Profile shot showing one yellow eye on the left and the dark feathered 'eye' to the right.
Northern Pygmy-Owl
Description  7 - 7 1/2"   Small, long-tailed owl, with
yellow eyes and feet.

It has only small and inconspicuous ear-tufts, which
are seldom seen in the field. Small round head and
long, finely barred tail that is often cocked at an angle.

Varying shades of brown with fine buff spotting above;
buff-white with bolder brown streaks below. two
white-edged black spots at back of neck suggest eyes.

Habitat  Open coniferous forests or mixed aspen
and oak woods; dense canyon growth.

Diet   Northern Pygmy-Owls eat rodents, large
insects, and small birds, which make up to one third of
their diet in some places.

Nesting  Monogamous pairs form in the spring.
Northern Pygmy-Owls nest in natural tree cavities or
old woodpecker holes. They do not add nest material.

The female incubates 3 to 6 white eggs for about 28
days, waiting for all the eggs to be laid before
beginning incubation, a behavior unique among North
American owls.

While she is brooding, the male brings her food. The
female stays on the nest and broods the young for the
male continues to bring food to the nest. The young
begin to fly at 27 to 28 days

Range  Resident from southeastern Alaska
southward throughout most of West.

Voice  A series of mellow whistles on 1 pitch. Also a
thin rattle around the nest.

Discussion  This small owl sometimes hunts by
day, attacking birds even larger than itself. In spring the
male is conspicuous, uttering a staccato whistle every
few seconds while flicking his long tail upward and
sideways.

In response, the small forest birds sound an excited
alarm, scolding and mobbing this tiny owl, just as they
would any larger owl.

Regarding migration, While Northern Pygmy-Owls do
not undertake a regular seasonal migration, birds at
higher altitudes may wander down-slope in fall and
winter, as they follow the movement of their prey.
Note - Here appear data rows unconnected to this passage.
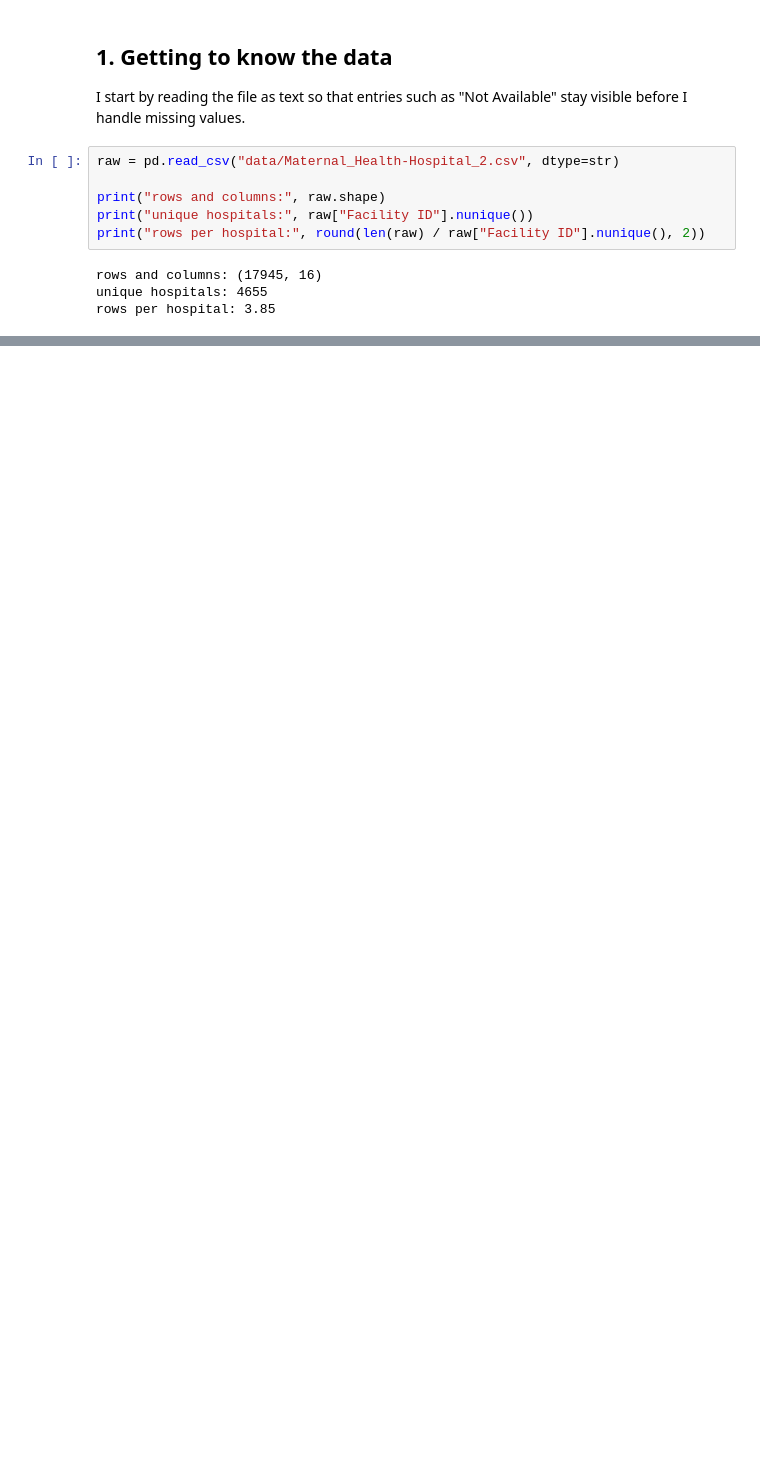
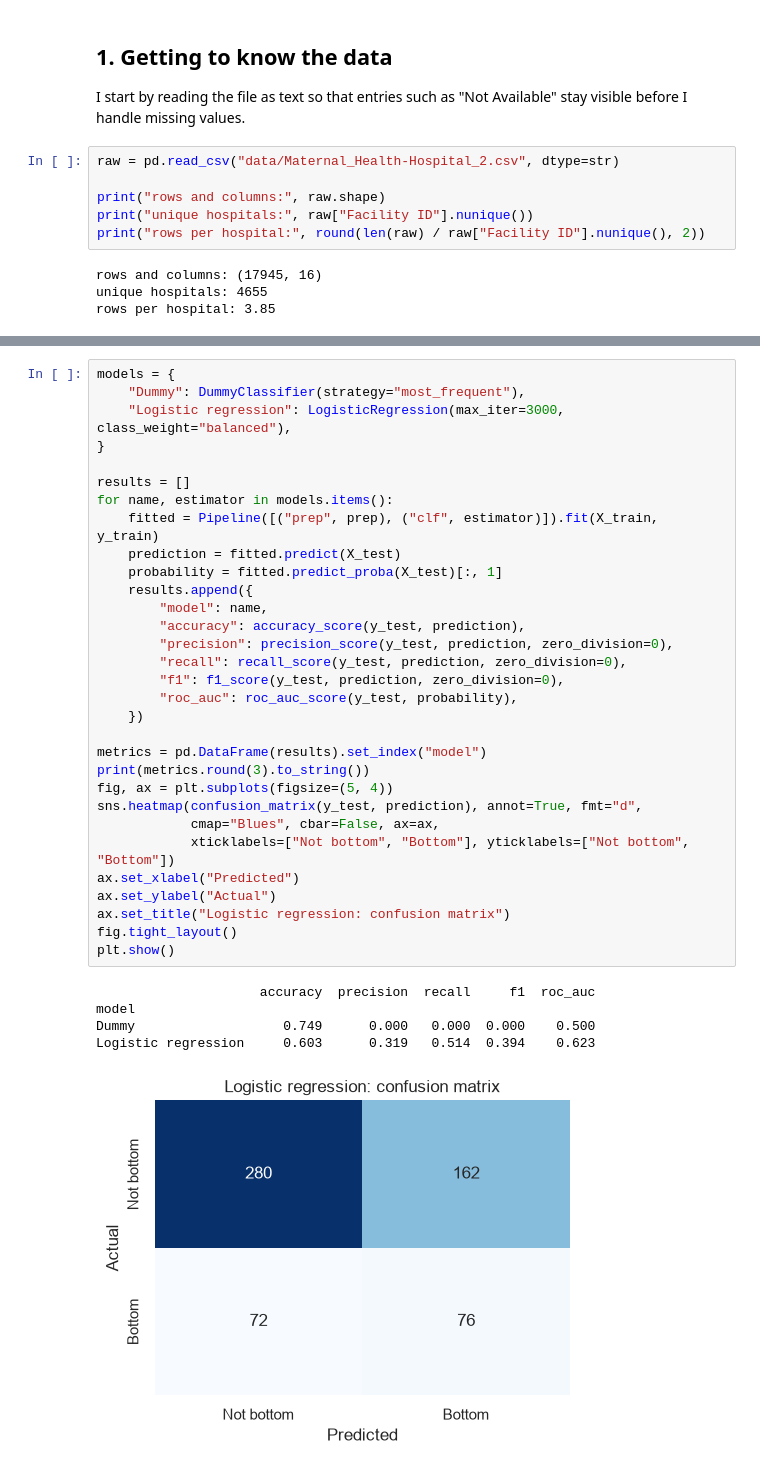
Before and after one commit to s-campos-david/Intr_Data_Science_Course, a Jupyter notebook: maternal_health_analysis.ipynb, the cells around one changed output, grey strips where cells are left out. Drawn from its saved outputs; the diff is of its cells as text; blank space fills up the shorter version.

```diff
--- a/maternal_health_analysis.ipynb
+++ b/maternal_health_analysis.ipynb
@@ -654,0 +228,37 @@ The model still has limited predictive power. It identifies roughly half of the
+# %%
+models = {
+    "Dummy": DummyClassifier(strategy="most_frequent"),
+    "Logistic regression": LogisticRegression(max_iter=3000, class_weight="balanced"),
+}
+
+results = []
+for name, estimator in models.items():
+    fitted = Pipeline([("prep", prep), ("clf", estimator)]).fit(X_train, y_train)
+    prediction = fitted.predict(X_test)
+    probability = fitted.predict_proba(X_test)[:, 1]
+    results.append({
+        "model": name,
+        "accuracy": accuracy_score(y_test, prediction),
+        "precision": precision_score(y_test, prediction, zero_division=0),
+        "recall": recall_score(y_test, prediction, zero_division=0),
+        "f1": f1_score(y_test, prediction, zero_division=0),
+        "roc_auc": roc_auc_score(y_test, probability),
+    })
+
+metrics = pd.DataFrame(results).set_index("model")
+print(metrics.round(3).to_string())
+fig, ax = plt.subplots(figsize=(5, 4))
+sns.heatmap(confusion_matrix(y_test, prediction), annot=True, fmt="d",
+            cmap="Blues", cbar=False, ax=ax,
+            xticklabels=["Not bottom", "Bottom"], yticklabels=["Not bottom", "Bottom"])
+ax.set_xlabel("Predicted")
+ax.set_ylabel("Actual")
+ax.set_title("Logistic regression: confusion matrix")
+fig.tight_layout()
+plt.show()
+# %% [output]
+                     accuracy  precision  recall     f1  roc_auc
+model
+Dummy                   0.749      0.000   0.000  0.000    0.500
+Logistic regression     0.603      0.319   0.514  0.394    0.623
+[figure, added]
```
Also changed, not shown: parts of 69 cells of this notebook.
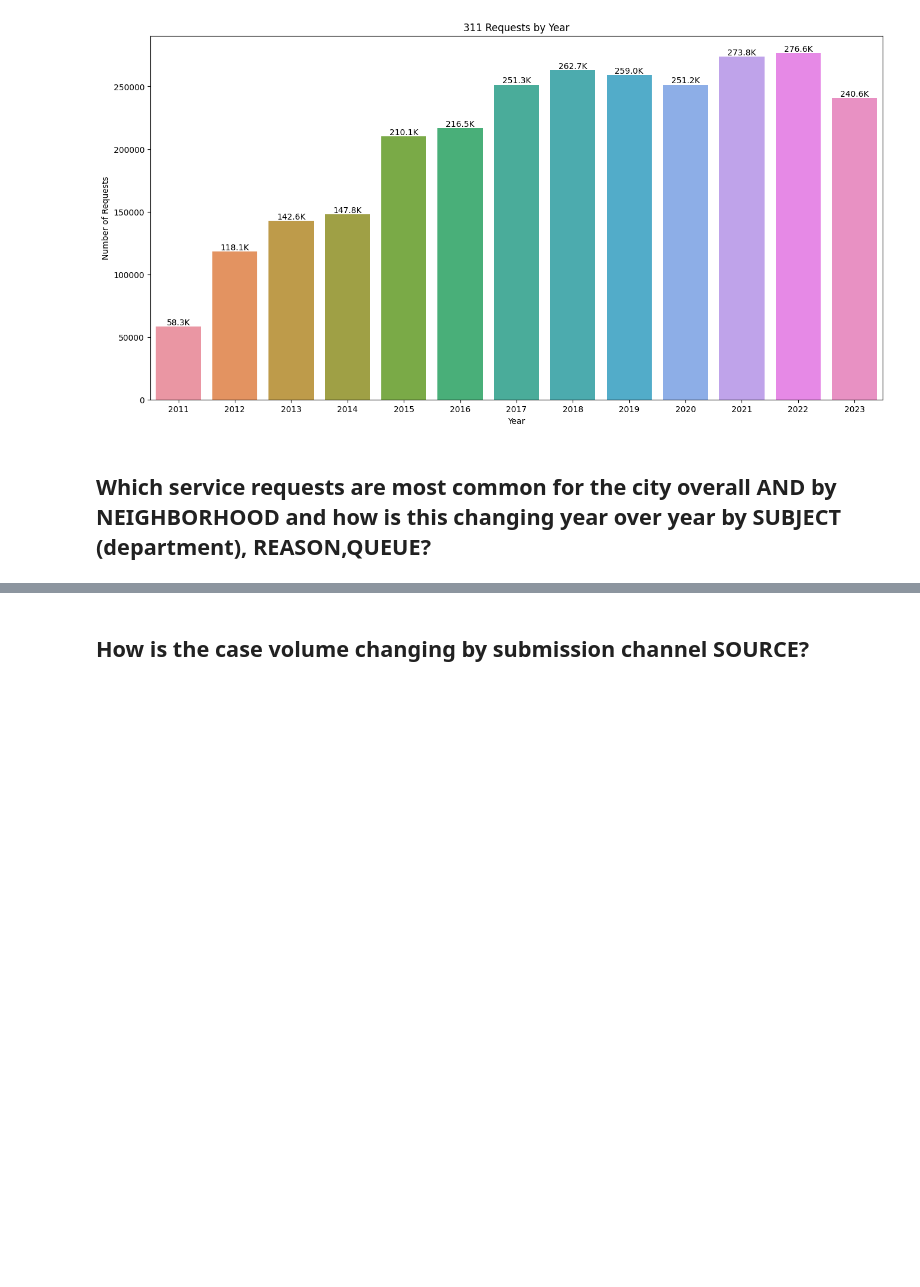
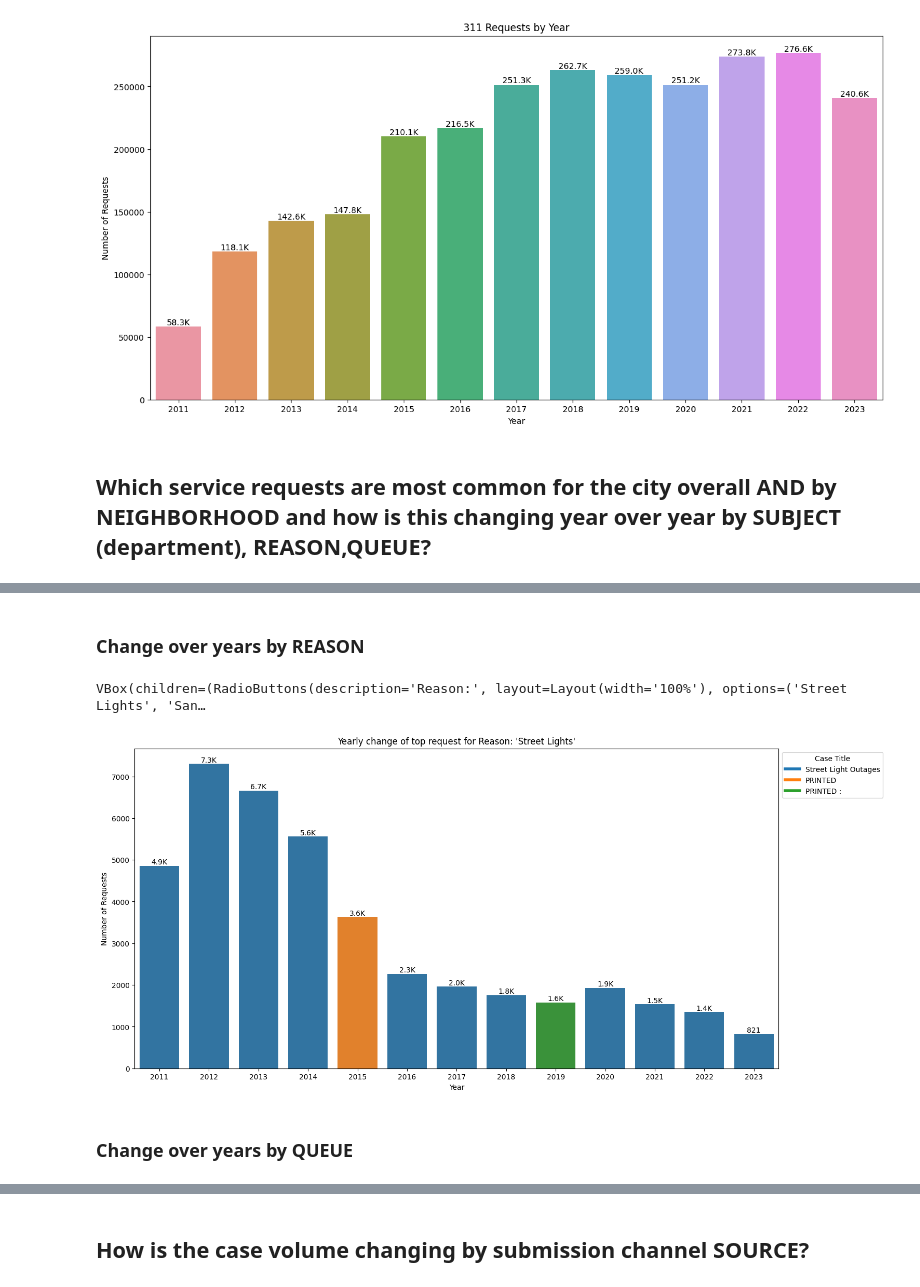
Before and after one commit to Laerk23/CS506-311ServiceTracker, a Jupyter notebook: fa23-team-d/notebooks/base-questions.ipynb, the cells around one changed output, grey strips where cells are left out. Saved outputs shown, nothing was run; the diff lists cells and outputs as text; code cells hidden in the pictures; blank space fills up the shorter version.

```diff
--- a/fa23-team-d/notebooks/base-questions.ipynb
+++ b/fa23-team-d/notebooks/base-questions.ipynb
@@ -102,0 +363,52 @@ df.loc[df.neighborhood == ' ','neighborhood'] = 'No Neighborhood'
+# %% [markdown]
+### Change over years by REASON
+# %%
+radio_buttons_most_common_reason = widgets.RadioButtons(
+    options=df['reason'].unique(),
+    description='Reason:',
+    disabled=False,
+    style={'description_width': 'initial'},
+    layout=widgets.Layout(width='100%')
+)
+
+plot_button_most_common_reason = widgets.Button(
+    description='Plot',
+    style={'description_width': 'initial'},
+    layout=widgets.Layout(margin='50px 0 0 0')
+)
+
+def plot_most_common_reason():
+    reason = radio_buttons_most_common_reason.value
+    filtered = df[df.reason == reason]
+
+    most_common_for_years = (filtered.groupby(filtered.open_dt.dt.year)['case_title']
+                         .value_counts().groupby(level=0).head(1).reset_index(level=1, name='count'))
+
+    # Create a color map for each unique case_title
+    unique_titles = most_common_for_years['case_title'].unique()
+    color_map = {title: p for title, p in zip(unique_titles, sns.color_palette("tab10", len(unique_titles)))}
+
+    fig = sns.barplot(x=most_common_for_years.index, y=most_common_for_years['count'], palette=[color_map[title] for title in most_common_for_years['case_title']])
+
+    fig.bar_label(fig.containers[0], fmt=fmt, label_type='edge')
+
+    plt.legend(handles=[
+        plt.Line2D([0], [0], color=color_map[title], lw=4, label=title, c=color_map[title]) for title in unique_titles
+    ], title='Case Title', bbox_to_anchor=(1, 1), loc='upper left')
+
+    fig.set(xlabel='Year', ylabel='Number of Requests')
+    plt.title(f'Yearly change of top request for Reason: \'{reason}\'')
+
+
+def button_click_most_common_reason(b):
+    clear_output()
+    display(widgets.VBox([radio_buttons_most_common_reason,plot_button_most_common_reason]))
+    plot_most_common_reason()
+
+plot_button_most_common_reason.on_click(button_click_most_common_reason)
+plot_button_most_common_reason.click()
+# %% [output]
+VBox(children=(RadioButtons(description='Reason:', layout=Layout(width='100%'), options=('Street Lights', 'San…
+[figure, added]
+# %% [markdown]
+### Change over years by QUEUE
```
Also changed, not shown: parts of 27 cells of this notebook.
During this time they may be seen at the lower edges
of forests, along streams in the shrub-steppe region,
and even in hay fields and pastures.
January 2007
 
My first sighting of this small, but mighty owl was quite eventful.  As I stood refilling the bird
feeders, this owl swooped in and snatched a junco perched on a limb.  He held a death-grip on
the poor thing while I snapped a few photos.  
He kept turning
his head
around, and this
shot shows a bit
of the dark back
feathers which
are to suggest
'eyes'.
 
 
 
 
Final shot before flying off into the distant trees with his prey.